How much do your taste buds have to do with your weight? Anything? Everything?
In a recent study researchers compared taste sensitivity in obese children and adolescents to that of healthy weight children and adolescents. According to this study, taste sensitivity is linked to weight.
Children and adolescents who were obese had less sensitive taste buds. That means for obese children sweet foods tasted less intensely sweet, bitter foods were milder and salt was not as readily perceived.
What do these differences in taste perception mean?
What the study can’t reliably tell us is whether a decreased taste sensitivity causes obesity or whether obesity somehow causes a decrease in taste sensitivity.

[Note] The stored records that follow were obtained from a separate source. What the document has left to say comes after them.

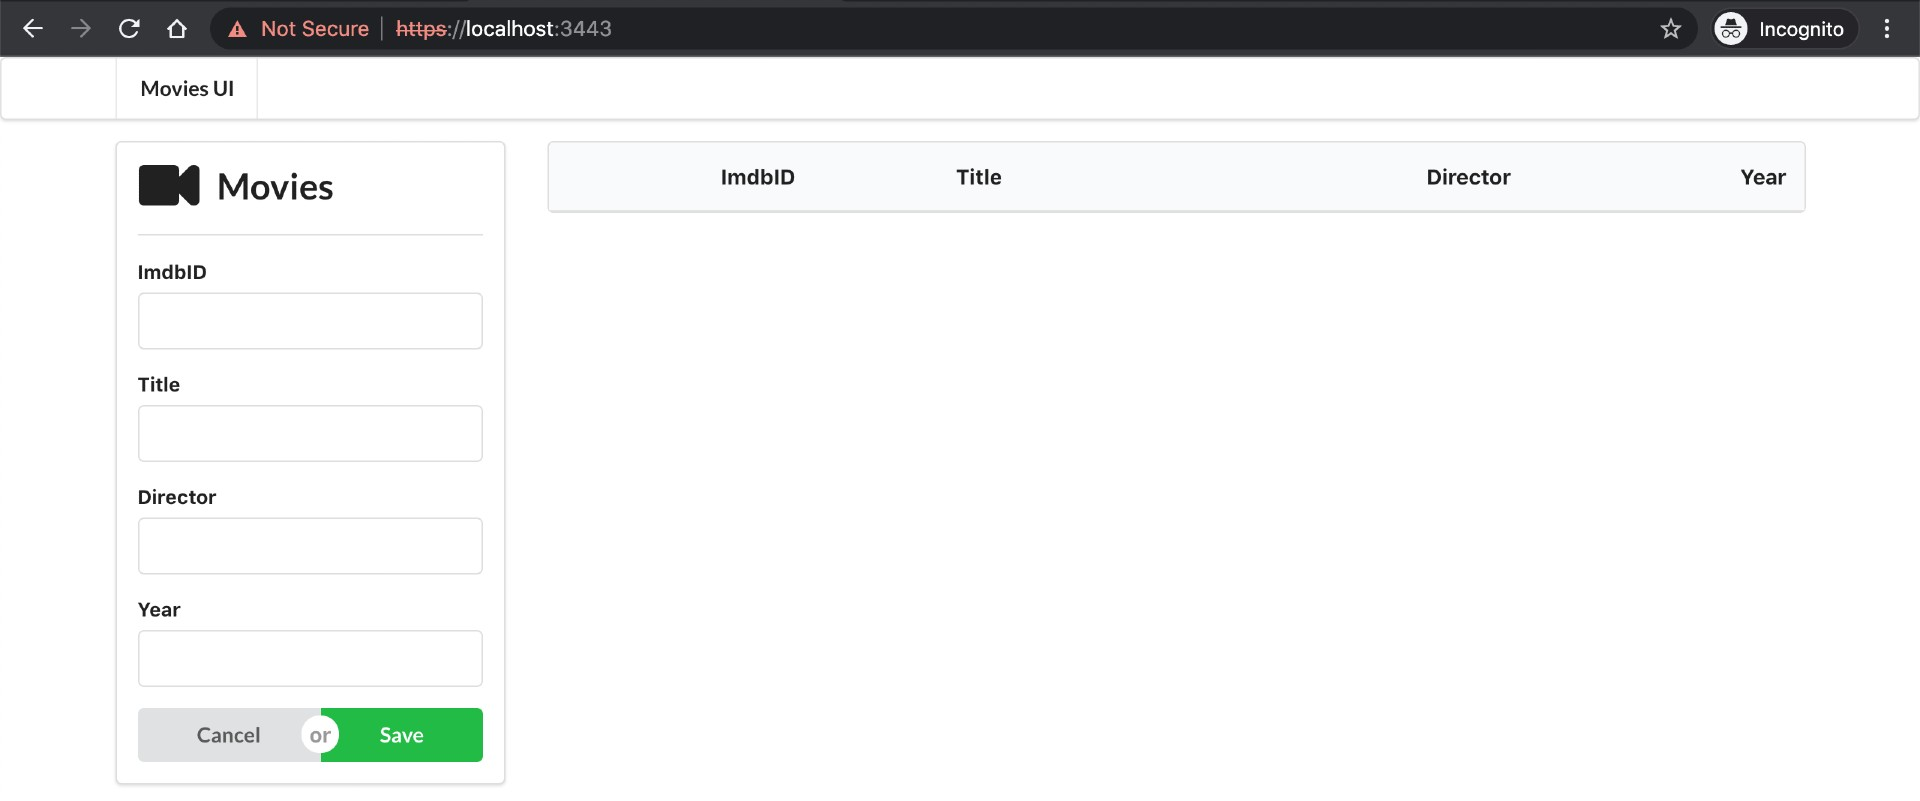
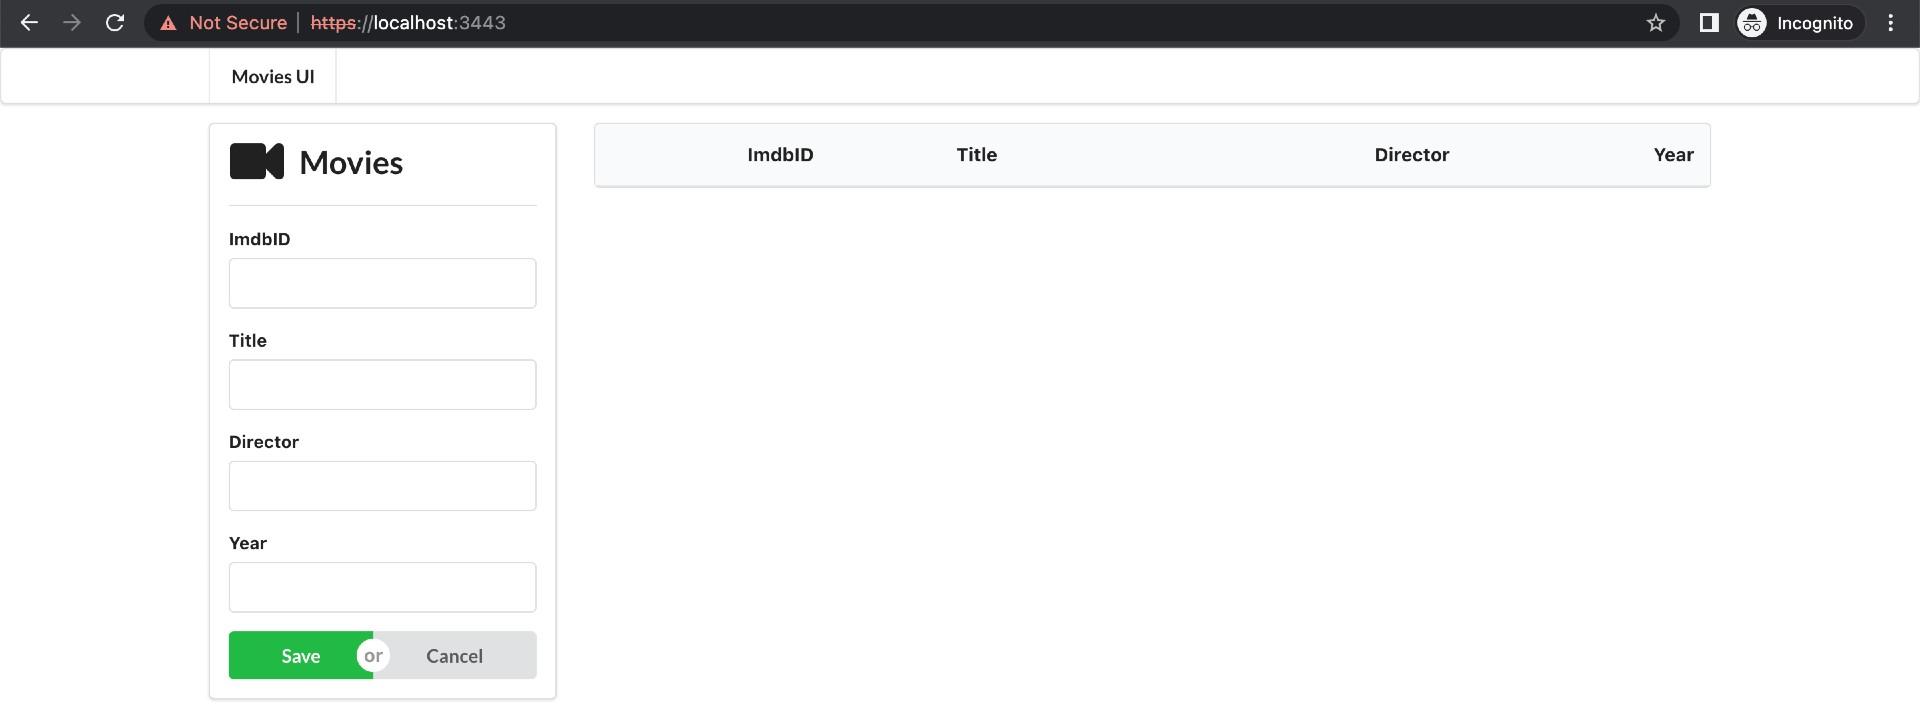
project upgrade - upgrade to spring-boot 3.0.2; - upgrade to springdoc-openapi 2.0.2; - upgrade to mapstruct 1.5.3.Final; - upgrade to spring-shell 3.0.0; - upgrade some npm packages; - update README.

diff --git a/movies-ui/src/components/movies/MovieForm.js b/movies-ui/src/components/movies/MovieForm.js
@@ -38,9 +38,9 @@ function MovieForm({ form, handleChange, handleSaveMovie, clearForm }) {
         error={form.yearError}
       />
       <Button.Group fluid>
-        <Button onClick={clearForm}>Cancel</Button>
-        <Button.Or />
         <Button positive onClick={handleSaveMovie}>Save</Button>
+        <Button.Or />
+        <Button onClick={clearForm}>Cancel</Button>
       </Button.Group>
     </Form>
   )

diff --git a/movies-shell/src/main/java/com/ivanfranchin/moviesshell/config/RestTemplateConfig.java b/movies-shell/src/main/java/com/ivanfranchin/moviesshell/config/RestTemplateConfig.java
@@ -1,10 +1,16 @@
 package com.ivanfranchin.moviesshell.config;
 
-import org.apache.http.client.HttpClient;
-import org.apache.http.conn.ssl.SSLConnectionSocketFactory;
-import org.apache.http.conn.ssl.TrustSelfSignedStrategy;
-import org.apache.http.impl.client.HttpClients;
-import org.apache.http.ssl.SSLContextBuilder;
+import org.apache.hc.client5.http.classic.HttpClient;
+import org.apache.hc.client5.http.impl.classic.HttpClientBuilder;
+import org.apache.hc.client5.http.impl.io.PoolingHttpClientConnectionManager;
+import org.apache.hc.client5.http.socket.ConnectionSocketFactory;
+import org.apache.hc.client5.http.socket.PlainConnectionSocketFactory;
+import org.apache.hc.client5.http.ssl.SSLConnectionSocketFactory;
+import org.apache.hc.client5.http.ssl.TrustSelfSignedStrategy;
+import org.apache.hc.core5.http.URIScheme;
+import org.apache.hc.core5.http.config.Registry;
+import org.apache.hc.core5.http.config.RegistryBuilder;
+import org.apache.hc.core5.ssl.SSLContextBuilder;
 import org.springframework.beans.factory.annotation.Value;
 import org.springframework.context.annotation.Bean;
 import org.springframework.context.annotation.Configuration;
@@ -42,10 +48,14 @@ public class RestTemplateConfig {
                 .loadKeyMaterial(keyStore, trustStorePassword)
                 .build();
 
-        SSLConnectionSocketFactory socketFactory = new SSLConnectionSocketFactory(sslContext);
+        Registry<ConnectionSocketFactory> socketRegistry = RegistryBuilder.<ConnectionSocketFactory>create()
+                .register(URIScheme.HTTPS.getId(), new SSLConnectionSocketFactory(sslContext))
+                .register(URIScheme.HTTP.getId(), new PlainConnectionSocketFactory())
+                .build();
 
-        HttpClient httpClient = HttpClients.custom()
-                .setSSLSocketFactory(socketFactory)
+        HttpClient httpClient = HttpClientBuilder.create()
+                .setConnectionManager(new PoolingHttpClientConnectionManager(socketRegistry))
+                .setConnectionManagerShared(true)
                 .build();
 
         return new RestTemplate(new HttpComponentsClientHttpRequestFactory(httpClient));

diff --git a/movies-shell/src/main/java/com/ivanfranchin/moviesshell/command/MoviesCommands.java b/movies-shell/src/main/java/com/ivanfranchin/moviesshell/command/MoviesCommands.java
@@ -22,24 +22,24 @@ public class MoviesCommands {
     @ShellMethod("Get all movies")
     public String getMovies() {
         ResponseEntity<String> response = movieApiClient.getMovies();
-        return String.format("%s %s", response.getStatusCodeValue(), response.getBody());
+        return String.format("%s %s", response.getStatusCode(), response.getBody());
     }
 
     @ShellMethod("Get specific movie")
     public String getMovie(String imdbId) {
         ResponseEntity<String> response = movieApiClient.getMovie(imdbId);
-        return String.format("%s %s", response.getStatusCodeValue(), response.getBody());
+        return String.format("%s %s", response.getStatusCode(), response.getBody());
     }
 
     @ShellMethod("Add movie")
     public String addMovie(String imdbId, String title, String director, int year) throws JsonProcessingException {
         ResponseEntity<String> response = movieApiClient.addMovie(imdbId, title, director, year);
-        return String.format("%s %s", response.getStatusCodeValue(), response.getBody());
+        return String.format("%s %s", response.getStatusCode(), response.getBody());
     }
 
     @ShellMethod("Delete movie")
     public String deleteMovie(String imdbId) {
         ResponseEntity<String> response = movieApiClient.deleteMovie(imdbId);
-        return String.format("%s %s", response.getStatusCodeValue(), response.getBody());
+        return String.format("%s %s", response.getStatusCode(), response.getBody());
     }
 }

diff --git a/movies-api/src/main/java/com/ivanfranchin/moviesapi/rest/MoviesController.java b/movies-api/src/main/java/com/ivanfranchin/moviesapi/rest/MoviesController.java
@@ -5,6 +5,7 @@ import com.ivanfranchin.moviesapi.model.Movie;
 import com.ivanfranchin.moviesapi.rest.dto.AddMovieRequest;
 import com.ivanfranchin.moviesapi.rest.dto.MovieResponse;
 import com.ivanfranchin.moviesapi.service.MovieService;
+import jakarta.validation.Valid;
 import lombok.RequiredArgsConstructor;
 import org.springframework.http.HttpStatus;
 import org.springframework.web.bind.annotation.DeleteMapping;
@@ -16,7 +17,6 @@ import org.springframework.web.bind.annotation.RequestMapping;
 import org.springframework.web.bind.annotation.ResponseStatus;
 import org.springframework.web.bind.annotation.RestController;
 
-import javax.validation.Valid;
 import java.util.List;
 import java.util.stream.Collectors;
 

diff --git a/movies-api/src/main/java/com/ivanfranchin/moviesapi/config/SwaggerConfig.java b/movies-api/src/main/java/com/ivanfranchin/moviesapi/config/SwaggerConfig.java
@@ -3,7 +3,7 @@ package com.ivanfranchin.moviesapi.config;
 import io.swagger.v3.oas.models.Components;
 import io.swagger.v3.oas.models.OpenAPI;
 import io.swagger.v3.oas.models.info.Info;
-import org.springdoc.core.GroupedOpenApi;
+import org.springdoc.core.models.GroupedOpenApi;
 import org.springframework.beans.factory.annotation.Value;
 import org.springframework.context.annotation.Bean;
 import org.springframework.context.annotation.Configuration;

diff --git a/movies-api/src/main/java/com/ivanfranchin/moviesapi/rest/dto/AddMovieRequest.java b/movies-api/src/main/java/com/ivanfranchin/moviesapi/rest/dto/AddMovieRequest.java
@@ -1,10 +1,9 @@
 package com.ivanfranchin.moviesapi.rest.dto;
 
 import io.swagger.v3.oas.annotations.media.Schema;
+import jakarta.validation.constraints.NotBlank;
+import jakarta.validation.constraints.Positive;
 import lombok.Data;
-
-import javax.validation.constraints.NotBlank;
-import javax.validation.constraints.Positive;
 
 @Data
 public class AddMovieRequest {

diff --git a/movies-api/src/main/java/com/ivanfranchin/moviesapi/model/Movie.java b/movies-api/src/main/java/com/ivanfranchin/moviesapi/model/Movie.java
@@ -1,9 +1,8 @@
 package com.ivanfranchin.moviesapi.model;
 
+import jakarta.persistence.Entity;
+import jakarta.persistence.Id;
 import lombok.Data;
-
-import javax.persistence.Entity;
-import javax.persistence.Id;
 
 @Data
 @Entity

diff --git a/README.md b/README.md
@@ -44,6 +44,24 @@ The goal of this project is to play with [`HTTPS`](https://en.wikipedia.org/wiki
   
   - To re-enable the security warning saying `Your connection is not private` for `https://localhost:8443/swagger-ui.html`, click `Not Secure` (in the address bar) > `Re-enable warnings`
 
+- **movies-shell**
+
+  - Open a new terminal and navigate to `https-springboot-react/movies-shell` folder
+  
+  - Run the command below to package the `jar`
+    ```
+    ./mvnw clean package -DskipTests
+    ```
+
+  - Run the following command to start `movies-shell`
+    ```
+    ./target/movies-shell-0.0.1-SNAPSHOT.jar
+    ```
+
+  - Sample of the shell interface and execution
+
+    ![movies-shell](documentation/movies-shell.jpeg)
+
 - **movies-ui**
 
   - Open a new terminal and navigate to `https-springboot-react/movies-ui` folder
@@ -69,26 +87,13 @@ The goal of this project is to play with [`HTTPS`](https://en.wikipedia.org/wiki
     Now, you shoud see
 
     ![movies-ui](documentation/movies-ui.jpeg)
+
+    > **Note:** In case `movies-ui` cannot communicate with `movies-api`
+    > - Open `movies-api` Swagger website: https://localhost:8443/swagger-ui.html
+    > - Click `Advanced` > `Proceed to localhost (unsafe)`
+    > - Reload `movies-ui` page
   
   - To re-enable the security warning saying `Your connection is not private` for `https://localhost:3443`, click `Not Secure` (in the address bar) > `Re-enable warnings`
-
-- **movies-shell**
-
-  - Open a new terminal and navigate to `https-springboot-react/movies-shell` folder
-  
-  - Run the command below to package the `jar`
-    ```
-    ./mvnw clean package -DskipTests
-    ```
-
-  - Run the following command to start `movies-shell`
-    ```
-    ./target/movies-shell-0.0.1-SNAPSHOT.jar
-    ```
-
-  - Sample of the shell interface and execution
-
-    ![movies-shell](documentation/movies-shell.jpeg)
 
 ## Shutdown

We do know that our tastes change over our lifetimes as a result of certain life circumstances. During pregnancy, for example, nearly two-thirds of women experience changes in taste. Pregnant women have been found to have a reduced sensitivity to salty tastes, which may be the body’s way of ensuring increased salt intake during pregnancy.
Chemotherapy is another example of an experience that changes a sense of taste. Forty-six percent of patients receiving chemotherapy report taste changes.
In another study (PDF), subjects who reduced salt intake voluntarily for a period of months, preferred less salt in their food, than those that ate a higher salt diet. Voluntarily reducing salt intake caused an increased sensitivity to salty tastes.
In the case of pregnancy, changes in the body cause changes in taste sensitivity. However, in the study on reduction in salt intake, changes in eating habits resulted in changes in taste preferences.
Normal aging, neurological problems, such as seizures and drug use can all cause changes in taste preferences and taste sensitivity.
However, the relationship between taste and obesity is still unclear. Does a decreased sensitivity to certain flavors cause obesity, or is a loss of sensitivity to taste just another by-product of obesity?
Some doctors suggest from experience and anecdotal evidence that eating unhealthy foods, particularly those foods high in sodium and unhealthy fats that contribute to obesity, causes reduced sensitivity to taste.
In an article on The Huffington Post, David Katz, M.D., Director of the Yale Prevention Research Center, suggests that when we inundate our taste buds all day long with sugar, salt, and chemicals, they become insensitive to them. Dr. Katz states that foods such as pasta sauces with added sugar, ice cream, potato chips and sugary breakfast cereals all contribute to losses in taste sensitivity.
If you regularly eat high sugar and high sodium foods, this news news can be discouraging. We might all agree that food needs to provide us with energy and supply our nutritional needs, but we also all want to eat tasty foods and enjoy what we eat.
According to Dr. Katz, there is good news. Better food choices, even cutting down on sugar and sodium intake for just a few weeks can change your preferences and your sensitivities to salt and fat.
So does obesity change your sense of taste?
The scientific evidence is still out, but anecdotal evidence and what we know about how our tastes change with what we eat suggests that eating high fat and sodium foods reduces sensitivity to taste. It is not obesity that causes changes to sense of taste, rather it’s eating the foods that contribute to obesity.